Keywords

Safety Initiative, Safety Responsibility, Safety Alert.

Introduction

Safety initiatives refer to a situation or an employee’s condition to not just simply work in a standard safety environment but are also contributing ideas and are proactive in increasing the standard of safety in their work environment (Zacharatos, 2002.). According to various authors (Marchand et al., 1998; Neal & Griffin, 2006), safety initiatives refers to an employee’s personal oriented traits towards shaping the future and a safe work environment. Initiative oriented actions are seen as how far an employee would act to support the continuos process of change in the work environment to enhance safety while working (Boerner & Dutschke, 2008).

According to Simard & Marchard (1995), safety initiatives are important variables to predict safety achievements. Many previous researchers define safety initiatives as a measure of safe behaviour like (Andriessen, 1978; Kark et al., 2015; Marchand et al., 1998; Salleh, 2010; Zacharatos, 2002). However, many research instruments used in safety inititatve researches are found to be inconsistent. For instance, past researchers used instruments like safety participation and safety citizenship behaviour to measure safety initiatives. This is because, they assume that the role of safety initiatives is similar to that of safety participation and safety citizenship behaviour to measure the safety behaviour at a work place. Hence, the dimensions or factors defining safety initiatives need to be studied in depth.

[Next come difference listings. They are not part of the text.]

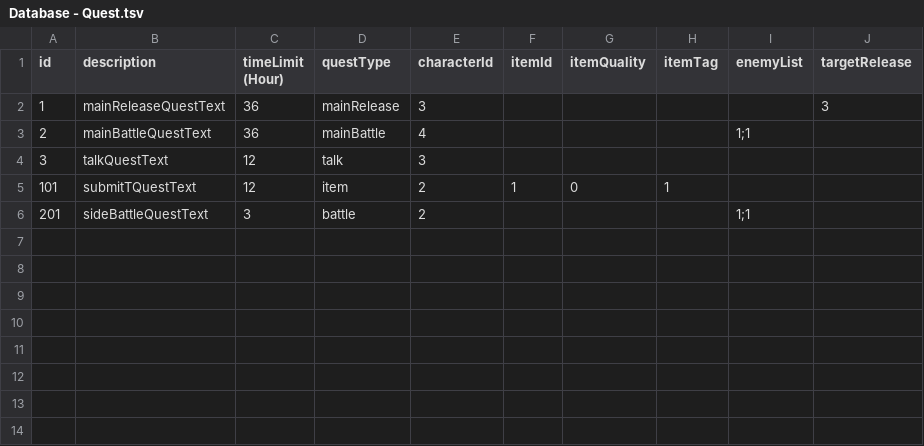
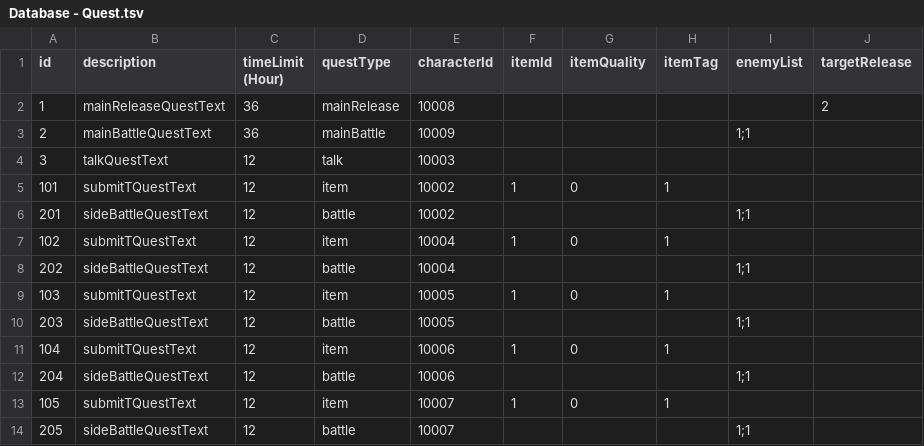
Before and after one commit to simonbut/GemHero, a TSV file: Assets/_Database/Database - Quest.tsv, drawn as a sheet.

```diff
--- a/Assets/_Database/Database - Quest.tsv
+++ b/Assets/_Database/Database - Quest.tsv
@@ -1,6 +1,14 @@
 id	description	timeLimit (Hour)	questType	characterId	itemId	itemQuality	itemTag	enemyList	targetRelease
-1	mainReleaseQuestText	36	mainRelease	3					3
-2	mainBattleQuestText	36	mainBattle	4				1;1	
-3	talkQuestText	12	talk	3					
-101	submitTQuestText	12	item	2	1	0	1		
-201	sideBattleQuestText	3	battle	2				1;1	
+1	mainReleaseQuestText	36	mainRelease	10008					2
+2	mainBattleQuestText	36	mainBattle	10009				1;1	
+3	talkQuestText	12	talk	10003					
+101	submitTQuestText	12	item	10002	1	0	1		
+201	sideBattleQuestText	12	battle	10002				1;1	
+102	submitTQuestText	12	item	10004	1	0	1		
+202	sideBattleQuestText	12	battle	10004				1;1	
+103	submitTQuestText	12	item	10005	1	0	1		
+203	sideBattleQuestText	12	battle	10005				1;1	
+104	submitTQuestText	12	item	10006	1	0	1		
+204	sideBattleQuestText	12	battle	10006				1;1	
+105	submitTQuestText	12	item	10007	1	0	1		
+205	sideBattleQuestText	12	battle	10007				1;1	
```
Also changed, not shown: Assets/_Database/Database - Asset.tsv, Assets/_Database/Database - Recipe.tsv, 13 other files.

The number of items and the relationship between the items and instruments used by previous researchers are varied and overlap in the meanings in addition to it is not standardised. That is why, Marchard et al., (1998) had suggested that a valid instrument should be developed to measure safety initiatives in different sectors and industries. Thus, the objectives of this research is to develop a safety initiative instrument and dimensions so that it is more consistent and has standardized items suitable for a safety inititative research.

Literature Review

Liping & Yun (2015) applied behavioural safety initiative as the medium between individual initiative and safety management results in their research. They used the safety citizenship behavior instrument containing 27 items to measure the safety initiatives based on the observation by Hofmann et al. (2003). Liping & Yun (2015) classified safety initiatives into six sub-dimensions actions to develop safety behavior which are i) assist (work colleagues to fulfill their safety responsibility), ii) monitor (protect work colleagues from risk and danger), iii) start the change (take action to increase safety), iv) voice (encourage safe activities), v) civic duty (involved in non mandatory organizational activities like programs and safety meetings), vi) disclose information (report those who break safety procedure).

Research by Zacharatos et al. (2005) on 196 personnel in the petroleum and telecommunication industry used safety initiatives as one of the elements to measure individual safety orientation. The measure was carried out to show real life situations of employees’ safety and individual safety achievements. In the research, Zacharatos et al. (2005) used 4 items in the instrument of safety participation to measure safety initiatives. This same item was also used by Kark et al. (2015) in the research pertaining to the influence of leadership towards employees’ safe behaviour.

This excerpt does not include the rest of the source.